• December Bride
  • Part Three



A reed of laughter shook in Sarahs voice as she
answered "Aye, we'll want a best man." They passed
through the doorway and stood in the open air. She
nodded to where her son, a silhouette against the sky-
line, dragged a recalcitrant bullock across the lough
field. "Andra could come wi' us."

My God, said Sorleyson to himself, and turned his
mind from the thought as Sarah asked "And the sexton o'
the church'll be there?"

"The sexton - of the church?'*

"Aye. We'll be married in Ravara Church, and as
soon as ye can manage it." As if she guessed what was
in his thoughts, she swept her eyes disdainfully over
the countryside. "I'm too old now to be caring what they

"Well, I'll arrange it for you. Say a week from
Wednesday. Goodbye, Sarah, I'm glad I came. I hope I've
made a friend in you." Sarah returned the pressure of
his hand, her eyes smiling into his. "Thank ye, thank
ye" she said, and she watched the old blue car until it
had clattered out of sight.

That evening Sarah was restless. Half-a-dozen
times she picked up her glowering hoops, only to drop
them again and wander aimlessly round the house,
arranging and re-arranging the crockery on the dresser,
the ornaments on the parlour mantelshelf, or to pluck
the already lawn-smooth quilt on the spare bed. Then she
lit a candle stealthily, and holding it up, examined
her face in the parlour mirror. She got a brush and
tried to arrange her still heavy hair over a white strand
at her forehead. With a towel she rubbed her cheeks
until they burned.

When Andrew had gone to bed, Hamilton realised that
Sarah was not in the kitchen.
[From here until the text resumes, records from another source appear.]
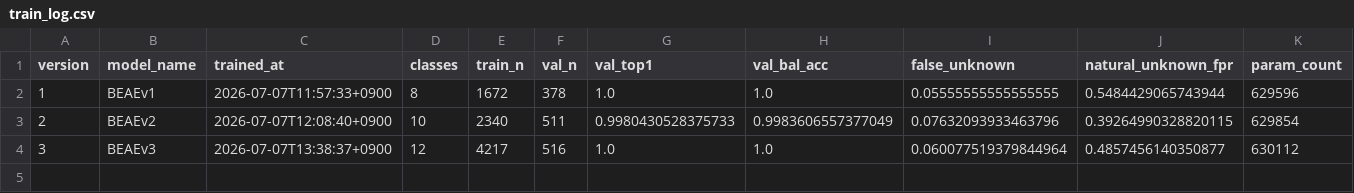
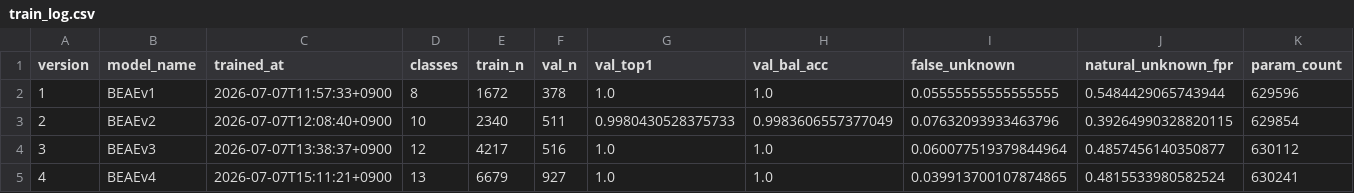
Before and after one commit to 6K5EUQ/BEWE, a CSV file: BEAE/ais/data/ai_history/train_log.csv, drawn as a sheet; only a part is shown; rows hold the shown columns only; the diff names each change by its address in the sheet, - before the commit and + after, or states it on an @@ line.

```diff
--- a/BEAE/ais/data/ai_history/train_log.csv
+++ b/BEAE/ais/data/ai_history/train_log.csv
+row 5: 4 | BEAEv4 | 2026-07-07T15:11:21+0900 | 13 | 6679 | 927 | 1.0 | 1.0 | 0.039913700107874865 | 0.4815533980582524 | 630241
```
Also changed, not shown: 1 other file.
He dragged his chair
forward and gazed into the black mouth of the passage.

Sarah, Crockery
Linen Hall Library, "Hanna265", Northern Ireland Literary Archive, accessed Sun, 05/09/2021 - 18:14, https://www.niliteraryarchive.com/content/hanna265